Even if we only take it -as indeed it should be taken - as a criterion of factual significance, as a litmus-paper test for determining which of the various statements we make have factual significance and which factual-appearing statements are without such significance, we still have to ask about the status of the principle itself: 'A sentence is used to make a factual statement only if the 40 statement it makes is at least in principle confirmable or infirmable'. Is that statement itself verifiable (confirmable or infirmable)?

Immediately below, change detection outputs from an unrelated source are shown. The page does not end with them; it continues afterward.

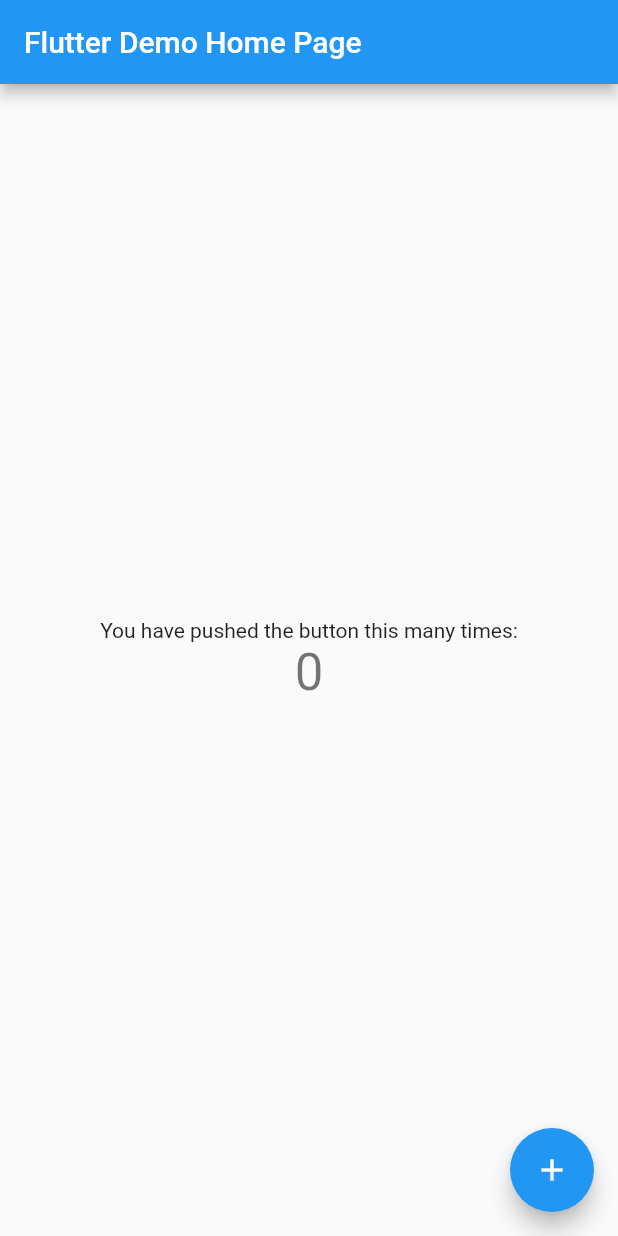
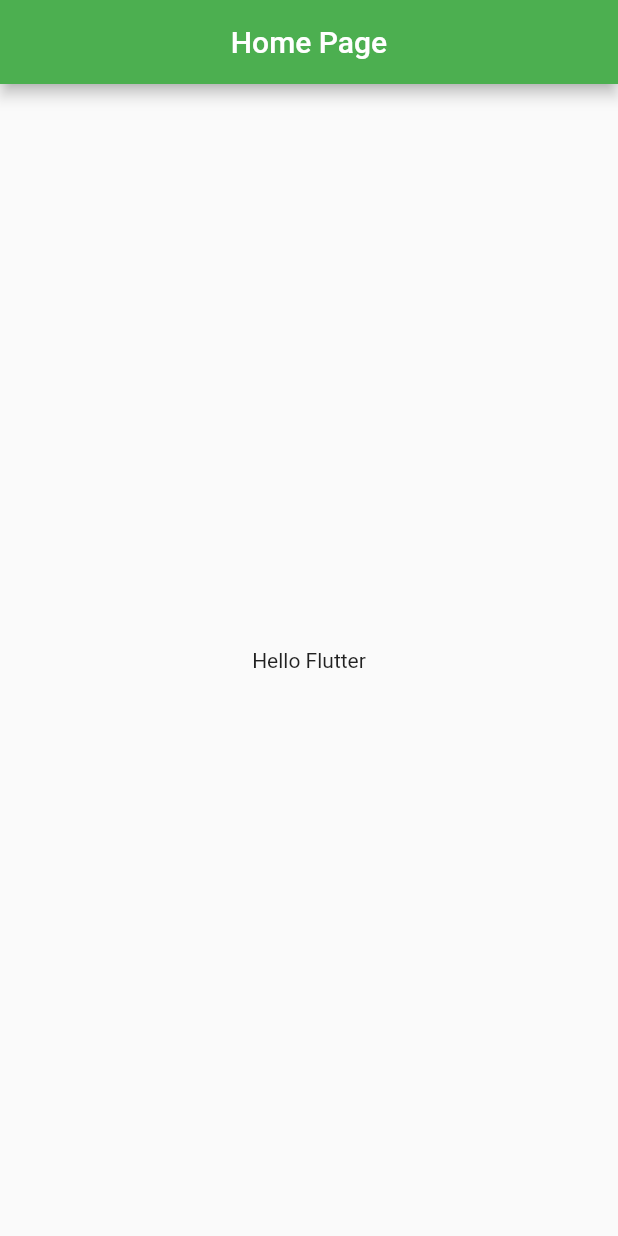
Before and after one commit to bzamanbd/my_flutter_study, a Flutter app: the screen it shows after launch, on a phone screen of 412 x 824 dp. Run offline on Flutter 3.47's test engine with Material 2 defaults, Android fonts, the phone set to English and light mode, and no system bars.

Commit message:
first commit completed

```diff
--- a/lib/main.dart
+++ b/lib/main.dart
@@ -1,115 +1,20 @@
 import 'package:flutter/material.dart';
-
-void main() {
-  runApp(const MyApp());
-}
-
+import '../pages/home_page.dart';
+void main()=>runApp(const MyApp());
 class MyApp extends StatelessWidget {
   const MyApp({Key? key}) : super(key: key);
 
-  // This widget is the root of your application.
   @override
   Widget build(BuildContext context) {
     return MaterialApp(
-      title: 'Flutter Demo',
+      debugShowCheckedModeBanner: false,
+      title: 'Hello Flutter',
       theme: ThemeData(
-        // This is the theme of your application.
-        //
-        // Try running your application with "flutter run". You'll see the
-        // application has a blue toolbar. Then, without quitting the app, try
-        // changing the primarySwatch below to Colors.green and then invoke
-        // "hot reload" (press "r" in the console where you ran "flutter run",
-        // or simply save your changes to "hot reload" in a Flutter IDE).
-        // Notice that the counter didn't reset back to zero; the application
-        // is not restarted.
-        primarySwatch: Colors.blue,
+        primarySwatch: Colors.green,
       ),
-      home: const MyHomePage(title: 'Flutter Demo Home Page'),
+      // routes: ,
+      // initialRoute: ,
+      home: const HomePage(),
     );
   }
 }
-
-class MyHomePage extends StatefulWidget {
-  const MyHomePage({Key? key, required this.title}) : super(key: key);
-
-  // This widget is the home page of your application. It is stateful, meaning
-  // that it has a State object (defined below) that contains fields that affect
-  // how it looks.
-
-  // This class is the configuration for the state. It holds the values (in this
-  // case the title) provided by the parent (in this case the App widget) and
-  // used by the build method of the State. Fields in a Widget subclass are
-  // always marked "final".
-
-  final String title;
-
-  @override
-  State<MyHomePage> createState() => _MyHomePageState();
-}
-
-class _MyHomePageState extends State<MyHomePage> {
-  int _counter = 0;
-
-  void _incrementCounter() {
-    setState(() {
-      // This call to setState tells the Flutter framework that something has
-      // changed in this State, which causes it to rerun the build method below
-      // so that the display can reflect the updated values. If we changed
-      // _counter without calling setState(), then the build method would not be
-      // called again, and so nothing would appear to happen.
-      _counter++;
-    });
-  }
-
-  @override
-  Widget build(BuildContext context) {
-    // This method is rerun every time setState is called, for instance as done
-    // by the _incrementCounter method above.
-    //
-    // The Flutter framework has been optimized to make rerunning build methods
-    // fast, so that you can just rebuild anything that needs updating rather
-    // than having to individually change instances of widgets.
-    return Scaffold(
-      appBar: AppBar(
-        // Here we take the value from the MyHomePage object that was created by
-        // the App.build method, and use it to set our appbar title.
-        title: Text(widget.title),
-      ),
-      body: Center(
-        // Center is a layout widget. It takes a single child and positions it
-        // in the middle of the parent.
-        child: Column(
-          // Column is also a layout widget. It takes a list of children and
-          // arranges them vertically. By default, it sizes itself to fit its
-          // children horizontally, and tries to be as tall as its parent.
-          //
-          // Invoke "debug painting" (press "p" in the console, choose the
-          // "Toggle Debug Paint" action from the Flutter Inspector in Android
-          // Studio, or the "Toggle Debug Paint" command in Visual Studio Code)
-          // to see the wireframe for each widget.
-          //
-          // Column has various properties to control how it sizes itself and
-          // how it positions its children. Here we use mainAxisAlignment to
-          // center the children vertically; the main axis here is the vertical
-          // axis because Columns are vertical (the cross axis would be
-          // horizontal).
-          mainAxisAlignment: MainAxisAlignment.center,
-          children: <Widget>[
-            const Text(
-              'You have pushed the button this many times:',
-            ),
-            Text(
-              '$_counter',
-              style: Theme.of(context).textTheme.headline4,
-            ),
-          ],
-        ),
-      ),
-      floatingActionButton: FloatingActionButton(
-        onPressed: _incrementCounter,
-        tooltip: 'Increment',
-        child: const Icon(Icons.add),
-      ), // This trailing comma makes auto-formatting nicer for build methods.
-    );
-  }
-}
--- /dev/null
+++ b/lib/pages/home_page.dart
@@ -0,0 +1,21 @@
+import 'package:flutter/material.dart';
+class HomePage extends StatelessWidget {
+  const HomePage({Key? key}) : super(key: key);
+
+  @override
+  Widget build(BuildContext context) {
+    return Scaffold(
+      appBar: AppBar(
+        title: const Text('Home Page'),
+        centerTitle: true,
+      ),
+      // drawer: ,
+      // bottomNavigationBar: ,
+      // bottomSheet: ,
+      // floatingActionButton: ,
+      body: const Center(
+        child: Text('Hello Flutter'),
+      ),
+    );
+  }
+}
```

With the statements of logic and mathematics we have non-empirical statements but we still have a determinate method for establishing the truth-value of these statements. Why could not something 26 similar hold for religious propositions? If it did, we would have solved our perplexity about their meaning by showing that, after all, they do make a truth-claim, though not an empirical truth-claim, but still a kind of truth-claim that modern empiricists find legitimate. Braithwaite argues, as does Ayer, that if 'God exists' is logically necessary, it would follow that it makes 'no assertion of existence'.

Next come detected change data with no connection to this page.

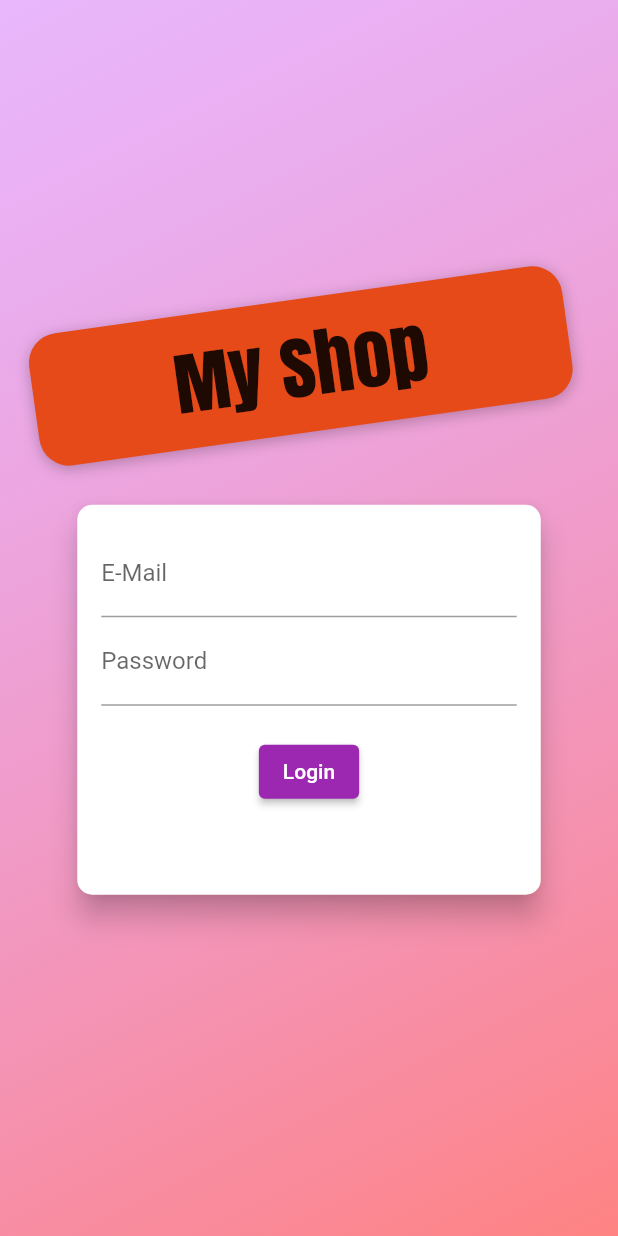
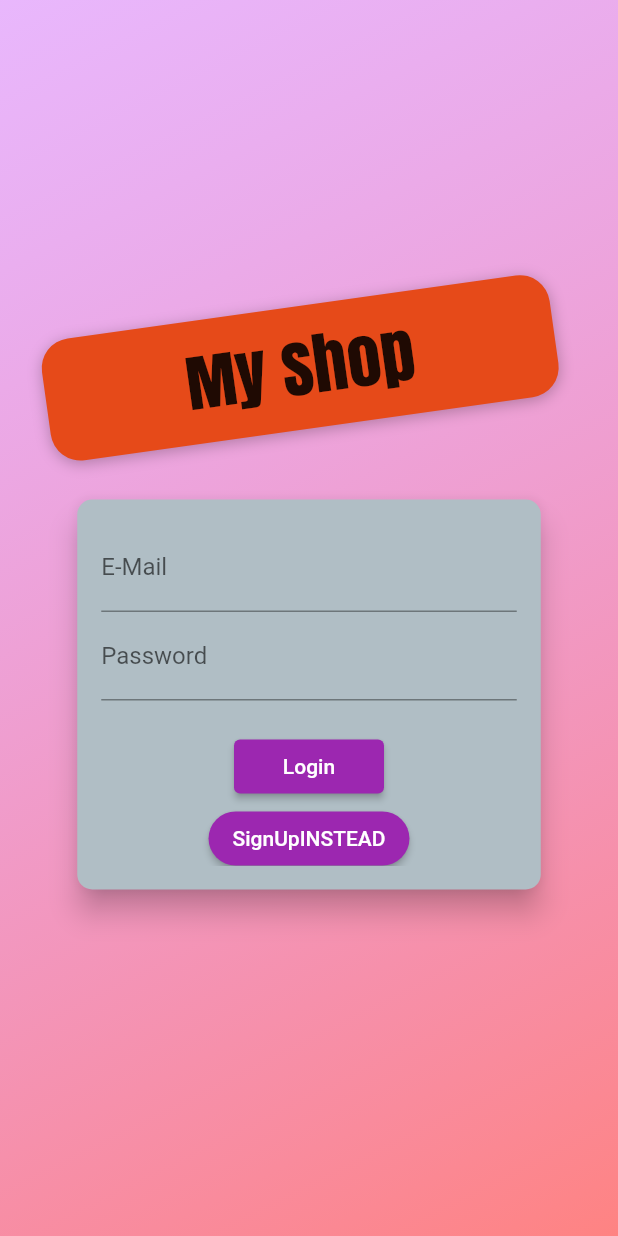
Before and after one commit to Bablu-90/my_shop_app_shashank, a Flutter app: the AuthScreen screen opened directly, on a phone screen of 412 x 824 dp. Run offline on Flutter 3.47's test engine with Material 2 defaults, Android fonts, the phone set to English and light mode, and no system bars; our stand-ins replace cached_network_image, firebase_auth, firebase_core, firebase_database, get; missing offline and left inert: flutter_overboard; accounts and stored records are empty; Roboto replaces fonts that are missing (Lat).

Commit message:
New Files added

```diff
--- a/lib/main.dart
+++ b/lib/main.dart
@@ -2,7 +2,7 @@ import 'package:firebase_core/firebase_core.dart';
 import 'package:flutter/material.dart';
 import 'package:get/get.dart';
 import 'package:get/get_navigation/src/root/get_material_app.dart';
-import 'package:my_shop_app/screens/splash_screen.dart';
+import 'package:my_shop_app/screens/auth_screen.dart';
 
 Future<void> main() async {
   WidgetsFlutterBinding.ensureInitialized();
@@ -24,7 +24,7 @@ class MyApp extends StatelessWidget {
         colorScheme: ColorScheme.fromSwatch(primarySwatch: Colors.purple)
             .copyWith(secondary: Colors.deepOrange.shade100),
       ),
-      home: SplashScreen(),
+      home: AuthScreen(),
     );
   }
 }
--- a/lib/screens/auth_screen.dart
+++ b/lib/screens/auth_screen.dart
@@ -7,8 +7,6 @@ import 'package:my_shop_app/screens/widgets/auth_card.dart';
 import 'package:my_shop_app/screens/widgets/auth_controller.dart';
 
 class AuthScreen extends StatelessWidget {
-  static const routename = '/auth';
-
   @override
   Widget build(BuildContext context) {
     AuthScreenController authScreenController = Get.put(AuthScreenController());
@@ -64,7 +62,7 @@ class AuthScreen extends StatelessWidget {
                               .accentTextTheme
                               .titleMedium!
                               .color,
-                          fontSize: 50,
+                          fontSize: 45,
                           fontFamily: 'Anton',
                           fontWeight: FontWeight.normal,
                         ),
--- a/lib/screens/widgets/auth_card.dart
+++ b/lib/screens/widgets/auth_card.dart
@@ -15,6 +15,7 @@ class _AuthCardState extends State<AuthCard> {
   @override
   Widget build(BuildContext context) {
     return Card(
+      color: Colors.blueGrey.shade200,
       shape: RoundedRectangleBorder(
         borderRadius: BorderRadius.circular(10.0),
       ),
@@ -32,10 +33,11 @@ class _AuthCardState extends State<AuthCard> {
             child: Column(
               children: <Widget>[
                 TextFormField(
+                  controller: authScreenController.signUpEmailController,
                   decoration: InputDecoration(labelText: 'E-Mail'),
                   keyboardType: TextInputType.emailAddress,
                   validator: (value) {
-                    if (value!.isEmpty || value.contains('@')) {
+                    if (value!.isEmpty || !value.contains('@')) {
                       return 'Invalid email!';
                     }
                   },
@@ -46,7 +48,7 @@ class _AuthCardState extends State<AuthCard> {
                 TextFormField(
                   decoration: InputDecoration(labelText: 'Password'),
                   obscureText: true,
-                  controller: authScreenController.passwordController,
+                  controller: authScreenController.signUpPasswordController,
                   validator: (value) {
                     if (value!.isEmpty || value.length < 5) {
                       return 'Password is too short!';
@@ -59,13 +61,16 @@ class _AuthCardState extends State<AuthCard> {
                 ),
                 if (authScreenController.authMode == AuthMode.Signup)
                   TextFormField(
+                    controller:
+                        authScreenController.signUpConfirmPasswordController,
                     enabled: authScreenController.authMode == AuthMode.Signup,
                     decoration: InputDecoration(labelText: 'Confirm Password'),
                     obscureText: true,
                     validator: authScreenController.authMode == AuthMode.Signup
                         ? (value) {
                             if (value !=
-                                authScreenController.passwordController.text) {
+                                authScreenController
+                                    .signUpPasswordController.text) {
                               return 'Passwords do not match!';
                             }
                           }
@@ -78,7 +83,8 @@ class _AuthCardState extends State<AuthCard> {
                   CircularProgressIndicator()
                 else
                   ElevatedButton(
-                    style: ButtonStyle(),
+                    style: ButtonStyle(
+                        fixedSize: MaterialStateProperty.all(Size(100, 30))),
                     onPressed: () {
                       authScreenController.submit();
                     },
@@ -86,6 +92,20 @@ class _AuthCardState extends State<AuthCard> {
                         ? 'Login'
                         : 'Sign Up'),
                   ),
+                ElevatedButton(
+                  style: ButtonStyle(
+                      shape: MaterialStateProperty.all(RoundedRectangleBorder(
+                          borderRadius: BorderRadius.circular(20)))),
+                  child: Text(
+                      '${authScreenController.authMode == AuthMode.Login ? 'SignUp' : 'LOGIN'}INSTEAD'),
+                  onPressed: authScreenController.switchAuthMode,
+                ),
+                FloatingActionButton(
+                    onPressed: () {
+                      authScreenController.logout();
+                    },
+                    child:
+                        Text('LogOut', style: TextStyle(color: Colors.black)))
               ],
             ),
           ),
```
Also changed, not shown: lib/Getx/products_getx.dart (+22 -4 lines), lib/models/product.dart (+18 -0 lines), lib/screens/widgets/auth_controller.dart (+78 -6 lines).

If we use the method of challenge on the believer and ask him what would you take - if it were to occur - as a refutation or as a disconfirmation of your claim, he cannot say what he would take as a disconfirmation. And many would even regard the question and B 25 the challenge as irrelevant. But this clearly shows that 'God' does not function like a theoretical concept in an explanatory hypothesis. Such religious propositions are not empirical hypotheses. Flew, I should add, goes on to make a more sweeping challenge, which would put in question the very assertive status of such God-talk.